[Change detection outputs]
○ ○ ○

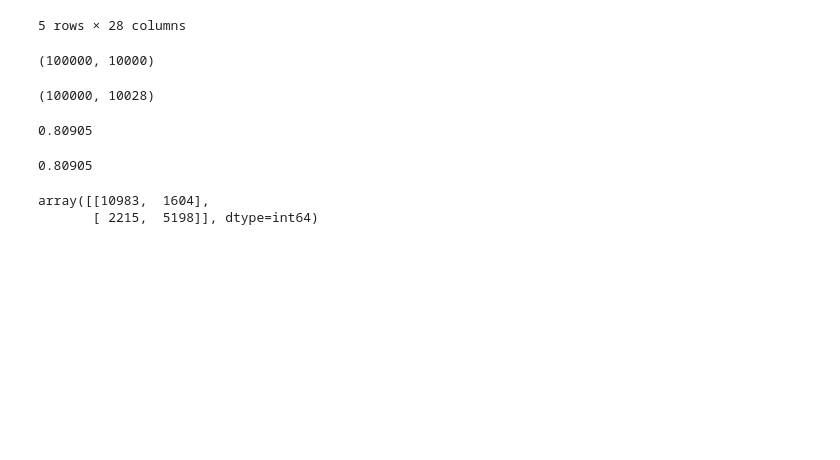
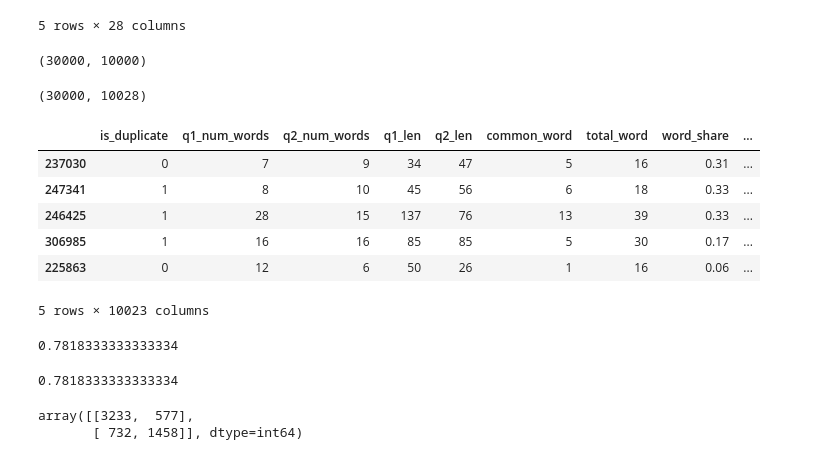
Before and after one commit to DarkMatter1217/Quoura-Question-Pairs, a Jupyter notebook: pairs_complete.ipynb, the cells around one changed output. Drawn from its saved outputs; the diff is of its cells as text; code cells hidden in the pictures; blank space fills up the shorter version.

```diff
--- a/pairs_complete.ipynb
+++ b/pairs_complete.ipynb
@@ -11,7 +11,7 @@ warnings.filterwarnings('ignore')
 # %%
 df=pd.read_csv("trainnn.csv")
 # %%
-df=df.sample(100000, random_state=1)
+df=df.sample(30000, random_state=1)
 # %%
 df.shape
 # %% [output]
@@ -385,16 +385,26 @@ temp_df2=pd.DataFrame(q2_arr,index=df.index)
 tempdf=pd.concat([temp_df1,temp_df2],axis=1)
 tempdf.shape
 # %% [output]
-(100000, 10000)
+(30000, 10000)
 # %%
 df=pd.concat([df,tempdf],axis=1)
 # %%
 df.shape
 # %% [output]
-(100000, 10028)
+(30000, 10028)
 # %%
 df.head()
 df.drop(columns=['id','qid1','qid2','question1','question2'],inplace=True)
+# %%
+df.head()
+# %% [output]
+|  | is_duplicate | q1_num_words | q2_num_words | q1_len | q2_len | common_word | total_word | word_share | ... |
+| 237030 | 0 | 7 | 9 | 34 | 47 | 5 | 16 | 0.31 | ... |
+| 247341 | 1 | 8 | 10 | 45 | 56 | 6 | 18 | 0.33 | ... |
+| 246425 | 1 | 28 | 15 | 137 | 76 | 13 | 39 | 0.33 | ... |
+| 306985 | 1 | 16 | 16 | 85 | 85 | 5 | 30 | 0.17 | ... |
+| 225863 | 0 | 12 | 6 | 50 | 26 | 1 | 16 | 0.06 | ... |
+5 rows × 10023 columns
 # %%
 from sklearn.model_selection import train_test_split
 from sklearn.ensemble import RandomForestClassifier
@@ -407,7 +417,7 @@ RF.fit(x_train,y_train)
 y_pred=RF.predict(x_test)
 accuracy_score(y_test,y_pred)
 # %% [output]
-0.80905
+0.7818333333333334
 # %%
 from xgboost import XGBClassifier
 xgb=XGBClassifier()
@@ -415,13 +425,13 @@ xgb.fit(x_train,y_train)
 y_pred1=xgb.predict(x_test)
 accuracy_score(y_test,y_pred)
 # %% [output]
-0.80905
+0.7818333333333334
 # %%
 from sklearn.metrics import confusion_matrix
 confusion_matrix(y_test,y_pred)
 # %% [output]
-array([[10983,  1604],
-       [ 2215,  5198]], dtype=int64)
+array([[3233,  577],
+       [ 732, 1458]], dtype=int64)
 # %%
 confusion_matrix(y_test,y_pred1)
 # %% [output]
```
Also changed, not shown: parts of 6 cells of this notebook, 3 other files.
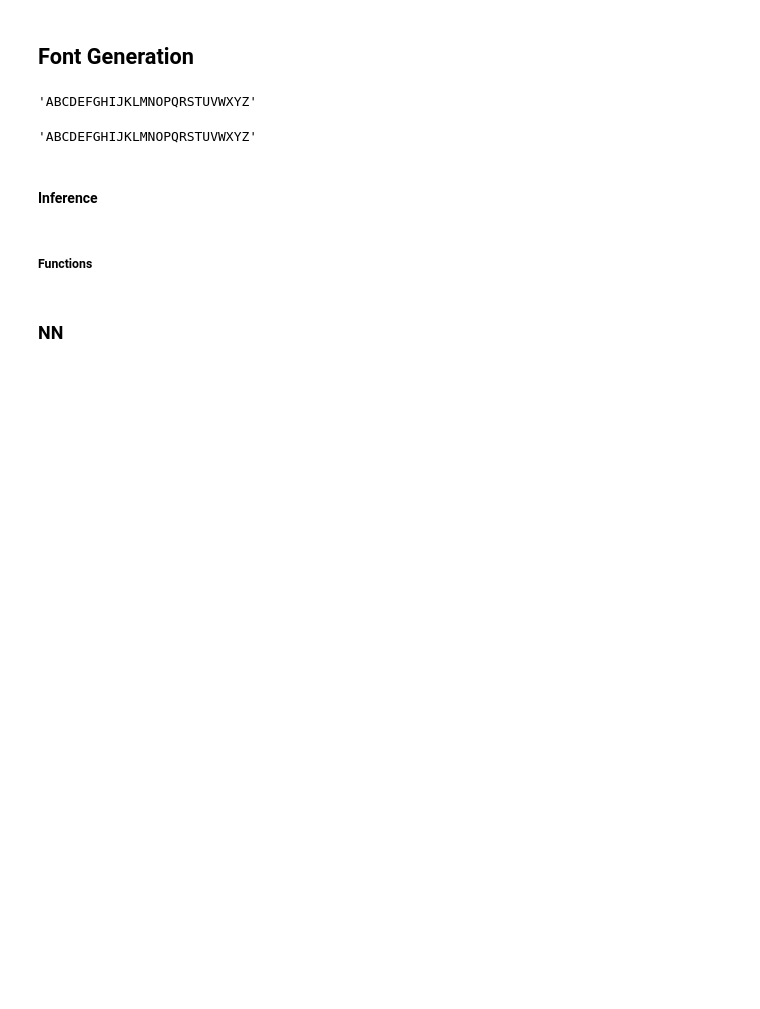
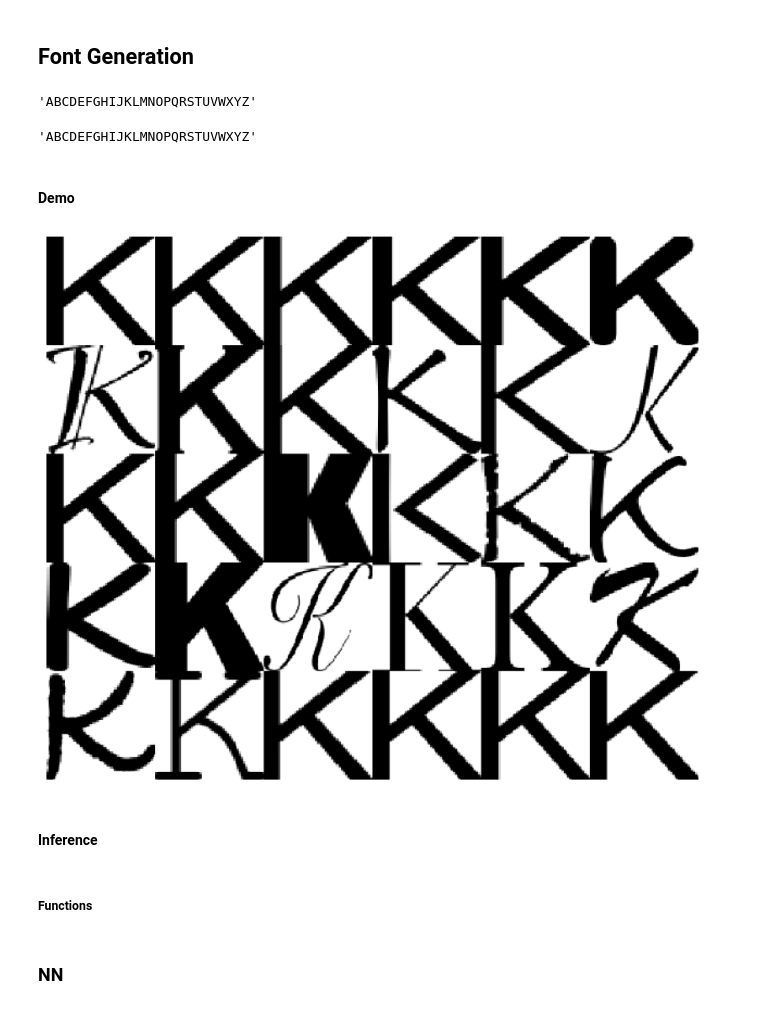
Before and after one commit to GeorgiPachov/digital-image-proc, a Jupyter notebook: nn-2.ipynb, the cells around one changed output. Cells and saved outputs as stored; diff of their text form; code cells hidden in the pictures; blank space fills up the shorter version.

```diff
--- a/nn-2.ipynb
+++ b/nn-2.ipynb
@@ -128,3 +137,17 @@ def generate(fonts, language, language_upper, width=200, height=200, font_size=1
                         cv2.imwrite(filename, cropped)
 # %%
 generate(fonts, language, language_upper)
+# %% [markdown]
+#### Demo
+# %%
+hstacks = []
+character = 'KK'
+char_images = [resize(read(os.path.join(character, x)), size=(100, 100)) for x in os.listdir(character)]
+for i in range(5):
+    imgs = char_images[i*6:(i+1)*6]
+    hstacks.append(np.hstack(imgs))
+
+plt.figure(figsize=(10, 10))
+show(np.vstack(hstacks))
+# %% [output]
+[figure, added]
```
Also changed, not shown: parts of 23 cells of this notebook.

○ ○ ○

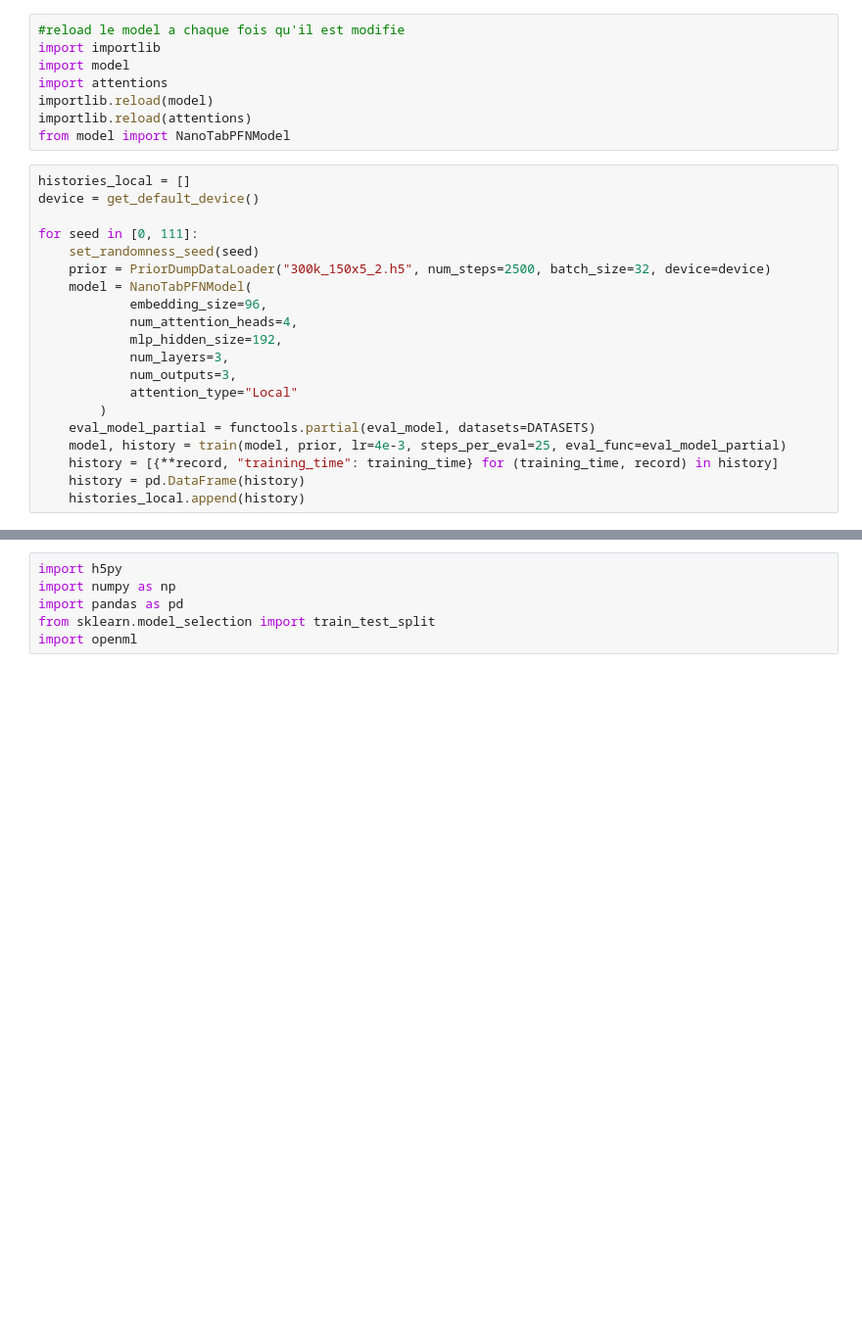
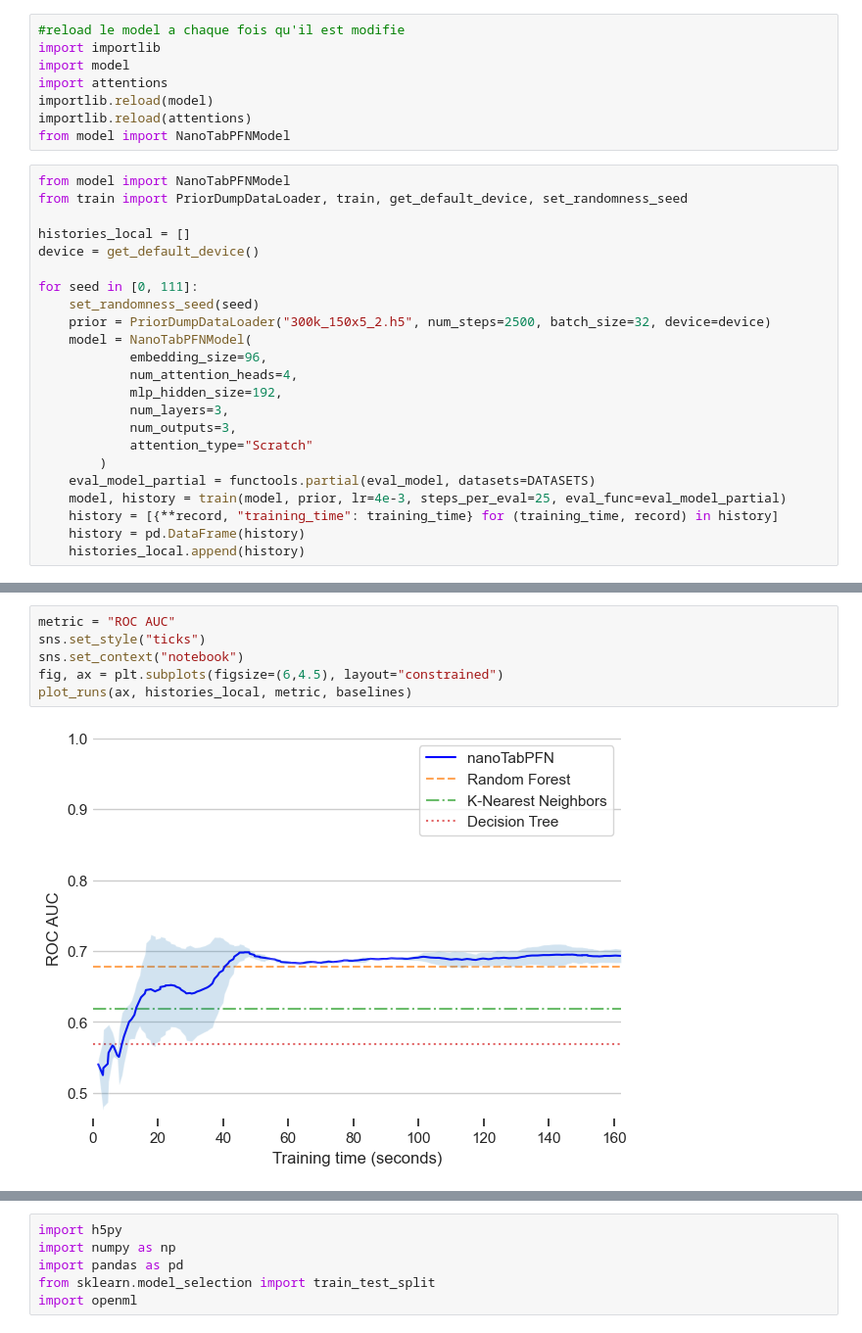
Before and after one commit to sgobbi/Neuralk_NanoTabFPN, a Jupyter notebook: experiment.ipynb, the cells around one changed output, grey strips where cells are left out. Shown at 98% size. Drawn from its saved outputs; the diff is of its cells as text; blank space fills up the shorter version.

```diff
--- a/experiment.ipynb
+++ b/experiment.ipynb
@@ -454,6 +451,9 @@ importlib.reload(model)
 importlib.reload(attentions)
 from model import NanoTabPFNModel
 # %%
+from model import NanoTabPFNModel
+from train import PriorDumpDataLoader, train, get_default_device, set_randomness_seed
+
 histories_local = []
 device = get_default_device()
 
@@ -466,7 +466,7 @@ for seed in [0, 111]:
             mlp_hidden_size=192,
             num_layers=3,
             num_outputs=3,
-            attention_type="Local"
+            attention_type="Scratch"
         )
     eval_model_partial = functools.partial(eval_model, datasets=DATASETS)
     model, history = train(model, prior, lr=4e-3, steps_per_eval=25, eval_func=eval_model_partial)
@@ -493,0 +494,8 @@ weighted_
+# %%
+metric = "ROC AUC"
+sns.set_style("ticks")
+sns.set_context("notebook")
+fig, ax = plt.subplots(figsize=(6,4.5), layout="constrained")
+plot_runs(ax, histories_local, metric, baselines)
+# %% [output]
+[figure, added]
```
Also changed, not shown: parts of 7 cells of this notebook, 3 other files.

○ ○ ○

Exercise brief
Lines containing the word "generate" are to be pulled from the records and copied.

Answer to the exercise
@@ -128,3 +137,17 @@ def generate(fonts, language, language_upper, width=200, height=200, font_size=1
 generate(fonts, language, language_upper)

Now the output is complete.